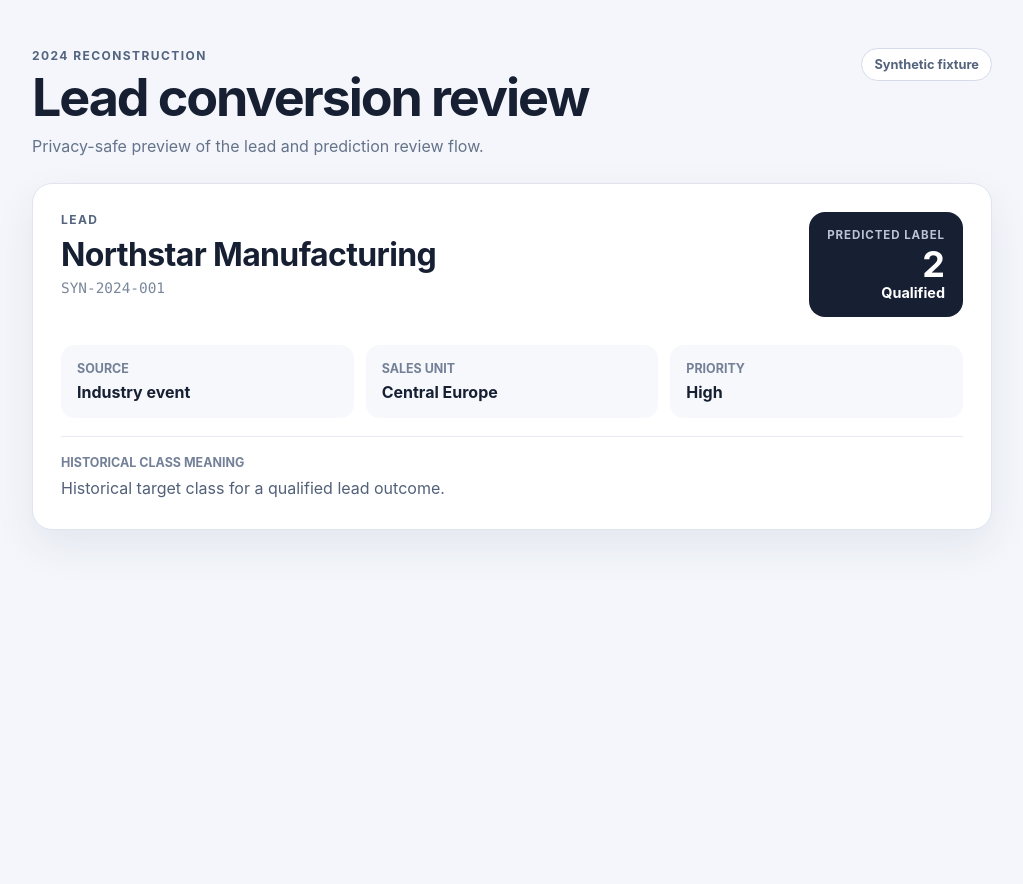
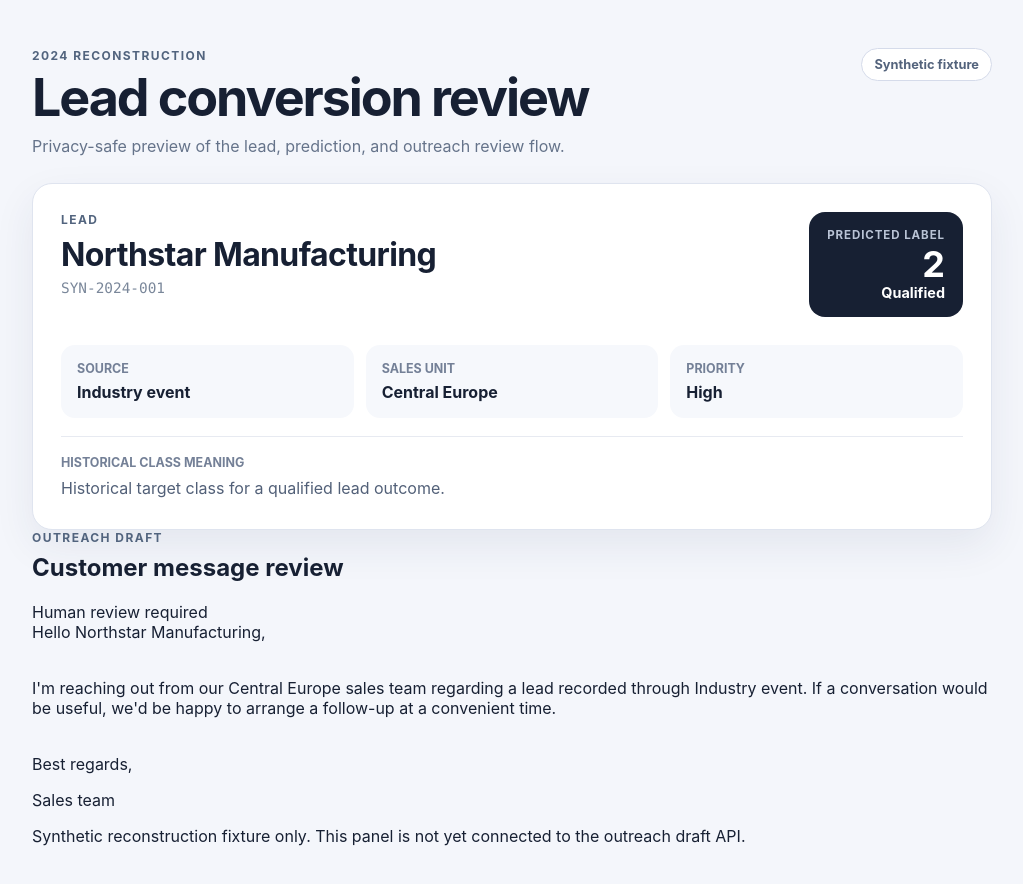
Before and after one commit to lemonwasp/ai-lead-conversion-platform, a React (Vite) app in the folder frontend/: page / in a window 1280 px wide. Shown: the top 884 px of the page, without its empty margins (128-1151 px from the left). Before the commit the page ends 800 px from the top, so only its background shows below. Built offline with nearby package versions, Linux system fonts and the light colour scheme.

Commit message:
feat: add historical outreach draft panel

```diff
--- a/frontend/src/App.tsx
+++ b/frontend/src/App.tsx
@@ -18,6 +18,13 @@ const reconstructionLead: LeadSummary = {
   predictedLabel: 2,
 };
 
+const reconstructionDraft =
+  "Hello Northstar Manufacturing,\n\n" +
+  "I'm reaching out from our Central Europe sales team regarding a lead " +
+  "recorded through Industry event. If a conversation would be useful, we'd be " +
+  "happy to arrange a follow-up at a convenient time.\n\n" +
+  "Best regards,\nSales team";
+
 const predictionCopy: Record<
   HistoricalPredictedLabel,
   { title: string; description: string }
@@ -36,7 +43,7 @@ const predictionCopy: Record<
   },
 };
 
-/** Render the privacy-safe historical lead and prediction review fixture. */
+/** Render the privacy-safe historical lead, prediction, and outreach fixture. */
 export function App() {
   const prediction = predictionCopy[reconstructionLead.predictedLabel];
 
@@ -48,7 +55,7 @@ export function App() {
             <p className="eyebrow">2024 reconstruction</p>
             <h1 id="dashboard-title">Lead conversion review</h1>
             <p className="intro">
-              Privacy-safe preview of the lead and prediction review flow.
+              Privacy-safe preview of the lead, prediction, and outreach review flow.
             </p>
           </div>
           <span className="fixture-label">Synthetic fixture</span>
@@ -92,6 +99,27 @@ export function App() {
             <p>{prediction.description}</p>
           </footer>
         </article>
+
+        <article className="outreach-card" aria-labelledby="outreach-title">
+          <div className="outreach-heading">
+            <div>
+              <p className="section-label">Outreach draft</p>
+              <h2 id="outreach-title">Customer message review</h2>
+            </div>
+            <span className="review-label">Human review required</span>
+          </div>
+
+          <div className="draft-copy" aria-label="Synthetic outreach draft">
+            {reconstructionDraft.split("\n").map((line, index) =>
+              line ? <p key={index}>{line}</p> : <br key={index} />,
+            )}
+          </div>
+
+          <footer className="outreach-note">
+            Synthetic reconstruction fixture only. This panel is not yet connected to
+            the outreach draft API.
+          </footer>
+        </article>
       </section>
     </main>
   );
```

********************

### TASK GOAL
Your answer should be a single number, the count of lines in the listing that contain "className".

### OUTPUT BELOW
9